> [WORK TO COMPLETE] Please state in a single number how many lines of the entries below include the word "fields".

> [THE DATA]
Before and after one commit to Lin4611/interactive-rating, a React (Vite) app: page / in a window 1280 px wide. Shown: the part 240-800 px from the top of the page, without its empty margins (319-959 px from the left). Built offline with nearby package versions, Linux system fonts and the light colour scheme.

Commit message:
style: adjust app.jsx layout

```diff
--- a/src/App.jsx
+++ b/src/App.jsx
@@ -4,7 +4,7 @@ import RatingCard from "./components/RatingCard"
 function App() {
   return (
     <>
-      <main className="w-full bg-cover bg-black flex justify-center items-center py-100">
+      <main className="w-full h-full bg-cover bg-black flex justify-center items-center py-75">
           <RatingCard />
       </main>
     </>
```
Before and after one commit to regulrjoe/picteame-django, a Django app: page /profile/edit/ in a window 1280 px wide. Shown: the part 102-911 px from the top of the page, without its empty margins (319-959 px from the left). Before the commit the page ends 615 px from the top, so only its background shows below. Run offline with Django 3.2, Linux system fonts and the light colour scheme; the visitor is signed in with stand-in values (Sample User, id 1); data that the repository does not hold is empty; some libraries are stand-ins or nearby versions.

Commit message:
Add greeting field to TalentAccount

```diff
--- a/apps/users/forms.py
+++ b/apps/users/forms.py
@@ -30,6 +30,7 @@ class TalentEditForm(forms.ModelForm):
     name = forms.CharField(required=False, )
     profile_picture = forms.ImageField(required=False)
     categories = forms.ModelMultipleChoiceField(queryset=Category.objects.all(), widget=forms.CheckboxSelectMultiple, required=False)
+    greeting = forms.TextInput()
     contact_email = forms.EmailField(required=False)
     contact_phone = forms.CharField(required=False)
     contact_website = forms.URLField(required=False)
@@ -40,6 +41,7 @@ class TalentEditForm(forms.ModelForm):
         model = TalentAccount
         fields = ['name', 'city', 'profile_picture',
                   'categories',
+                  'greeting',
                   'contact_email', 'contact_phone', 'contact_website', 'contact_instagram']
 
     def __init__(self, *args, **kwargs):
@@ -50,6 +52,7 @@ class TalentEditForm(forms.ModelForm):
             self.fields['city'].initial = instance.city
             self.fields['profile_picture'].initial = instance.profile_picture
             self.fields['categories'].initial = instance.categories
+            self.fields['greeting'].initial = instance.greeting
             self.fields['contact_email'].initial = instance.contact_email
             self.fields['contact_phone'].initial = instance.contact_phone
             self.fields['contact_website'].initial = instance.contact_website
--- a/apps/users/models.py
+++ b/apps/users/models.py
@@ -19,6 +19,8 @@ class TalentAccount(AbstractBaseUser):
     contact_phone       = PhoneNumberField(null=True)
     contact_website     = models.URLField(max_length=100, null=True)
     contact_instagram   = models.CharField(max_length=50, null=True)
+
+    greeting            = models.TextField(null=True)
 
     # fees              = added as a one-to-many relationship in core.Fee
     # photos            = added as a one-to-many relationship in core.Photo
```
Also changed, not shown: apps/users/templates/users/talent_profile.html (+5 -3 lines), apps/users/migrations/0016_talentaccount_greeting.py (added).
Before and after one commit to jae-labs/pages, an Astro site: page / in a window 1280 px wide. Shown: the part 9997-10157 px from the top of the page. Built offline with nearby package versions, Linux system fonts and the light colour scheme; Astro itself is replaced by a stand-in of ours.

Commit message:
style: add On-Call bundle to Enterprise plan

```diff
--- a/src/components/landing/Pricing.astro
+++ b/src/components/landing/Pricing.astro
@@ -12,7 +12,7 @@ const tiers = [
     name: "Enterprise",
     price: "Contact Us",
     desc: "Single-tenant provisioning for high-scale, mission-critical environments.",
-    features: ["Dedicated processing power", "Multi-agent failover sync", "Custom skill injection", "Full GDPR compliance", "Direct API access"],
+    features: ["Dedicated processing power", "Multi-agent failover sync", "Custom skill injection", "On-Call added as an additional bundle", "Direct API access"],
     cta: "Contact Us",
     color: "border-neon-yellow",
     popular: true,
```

> [EXERCISE ANSWER] 8